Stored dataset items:
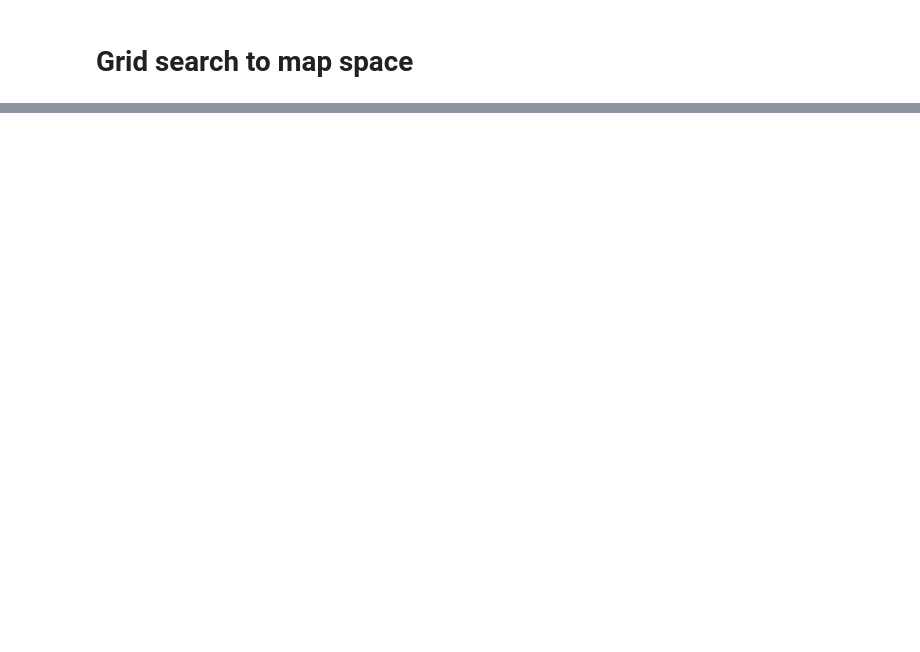
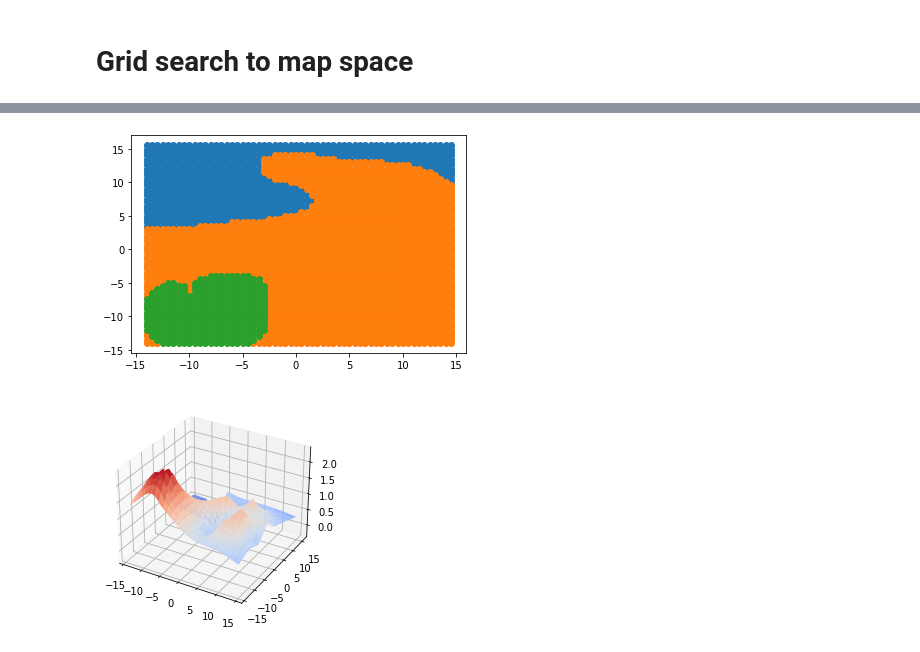
Before and after one commit to jschulz97/8890, a Jupyter notebook: test_rbf_gd.ipynb, the cells around one changed output, grey strips where cells are left out. Cells and saved outputs as stored; diff of their text form; code cells hidden in the pictures; blank space fills up the shorter version.

```diff
--- a/test_rbf_gd.ipynb
+++ b/test_rbf_gd.ipynb
@@ -147,14 +163,15 @@ def test_model(model, data, labels, centers):
 # %% [markdown]
 # Grid search to map space
 # %%
-def grid_search(data, model, step=.5):
+def grid_search(data, model, step=(.5,.5)):
     # generate data
-    x = np.arange(min(data[:,0])-4, max(data[:,0]), step)
-    y = np.arange(min(data[:,1]), max(data[:,1]), step)
+    x = np.arange(min(data[:,0]), max(data[:,0]), step[0])
+    y = np.arange(min(data[:,1]), max(data[:,1]), step[1])
 
     # grid_xy = np.zeros((len(x), len(x)))
     xy_data  = []
     xy_preds = []
+    z_preds  = np.zeros((len(x), len(y)))
     z_data   = np.zeros((len(x), len(y)))
     for i in tqdm(range(len(x))):
         for j in range(len(y)):
@@ -163,7 +180,8 @@ def grid_search(data, model, step=.5):
             pred = classify(pred,labels)
             xy_data.append([x[i], y[j]])
             xy_preds.append(pred)
-            z_data[i,j] = z
+            z_preds[i,j] = pred
+            z_data[i,j]  = z
 
     # predict on grid
     xy_sep, xy_uniq_labels = split_data(xy_data, xy_preds)
@@ -191,0 +197,5 @@ for cen in centers:
+# %%
+grid_search(data, rbnetwork, step=(.5,.5))
+# %% [output]
+[figure, added]
+[figure, added]
```
Also changed, not shown: parts of 8 cells of this notebook, 19 other files.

▶ [Task statement]:
Whenever a line in the data holds "append", copy that line.

▶ [Solution to this task]:
             xy_data.append([x[i], y[j]])
             xy_preds.append(pred)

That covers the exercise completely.